It is fitting that Germany should lead the way in prosecuting and trying alleged perpetrators of the horrific genocide against the Yazidis in Iraq. According to Just Security:
On April 24, 2020, six years after the Islamic State (IS) began persecuting and exterminating the Yazidi, the first ever trial addressing genocide against the religious minority will commence in Frankfurt am Main. In this case, as in the first case addressing state torture in Syria against two former Syrian intelligence officers whose trial started in Koblenz today, the complications of prosecuting mass crimes in third states collide with the long-awaited hope for accountability.
Iraqi national Taha Al J. is accused of having trafficked human beings for the purpose of labor exploitation and having cruelly killed a person as a member of IS. The suspect is charged under the Code of Crimes Against International Law (CCAIL) – the 2002 implementation of the Rome Statute into German criminal law – for acts of genocide, crimes against humanity, and war crimes.
The article gets into the grim details of the charges, but suffice it to say that they are deeply disturbing. The brutal campaign against the Yazidis has claimed thousands of lives, forced tens of thousands more from their ancient homeland, and has left an estimate 3,200 women and girls in sexual slavery. Even with Islamic State on the retreat, justice for the Yazidis and other victims remains elusive—hopefully not for long.
It is a testament to Germany’s commitment to international justice that it has implemented the principle of universal jurisdiction, in which a country or international organization (such as an international court), claims criminal jurisdiction over someone regardless of where the crime occured and whether the individual has any relationship. The idea is that some crimes are so serious, such as genocide or crimes against humanity, that they are inherently international in nature—they harm humanity as a whole and should not be tolerated.

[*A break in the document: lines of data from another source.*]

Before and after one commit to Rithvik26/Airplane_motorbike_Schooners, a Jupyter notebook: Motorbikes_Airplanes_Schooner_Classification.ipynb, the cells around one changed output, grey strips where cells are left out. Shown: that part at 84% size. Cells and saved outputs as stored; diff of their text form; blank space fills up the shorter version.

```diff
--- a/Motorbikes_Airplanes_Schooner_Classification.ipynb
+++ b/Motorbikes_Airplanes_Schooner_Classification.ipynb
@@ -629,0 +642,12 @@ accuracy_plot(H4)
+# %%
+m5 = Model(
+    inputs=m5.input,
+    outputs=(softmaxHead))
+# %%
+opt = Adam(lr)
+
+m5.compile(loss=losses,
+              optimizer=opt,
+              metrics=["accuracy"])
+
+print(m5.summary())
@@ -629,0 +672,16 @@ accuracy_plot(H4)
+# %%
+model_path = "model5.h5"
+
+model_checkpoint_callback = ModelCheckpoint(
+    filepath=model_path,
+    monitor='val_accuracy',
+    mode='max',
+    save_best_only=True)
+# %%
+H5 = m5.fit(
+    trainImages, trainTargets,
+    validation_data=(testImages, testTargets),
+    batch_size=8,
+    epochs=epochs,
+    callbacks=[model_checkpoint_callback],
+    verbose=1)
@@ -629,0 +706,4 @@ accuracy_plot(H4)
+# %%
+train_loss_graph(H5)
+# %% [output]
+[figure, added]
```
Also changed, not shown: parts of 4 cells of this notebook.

As Just Security notes, the trial is remarkable for several reasons. Aside from being the first to address the crimes against the Yazidis, it is also the first trial to take place under universal jurisdiction, and to charge the crime of genocide under the CCAIL, which was enacted 18 years ago. Here’s hoping it isn’t the last.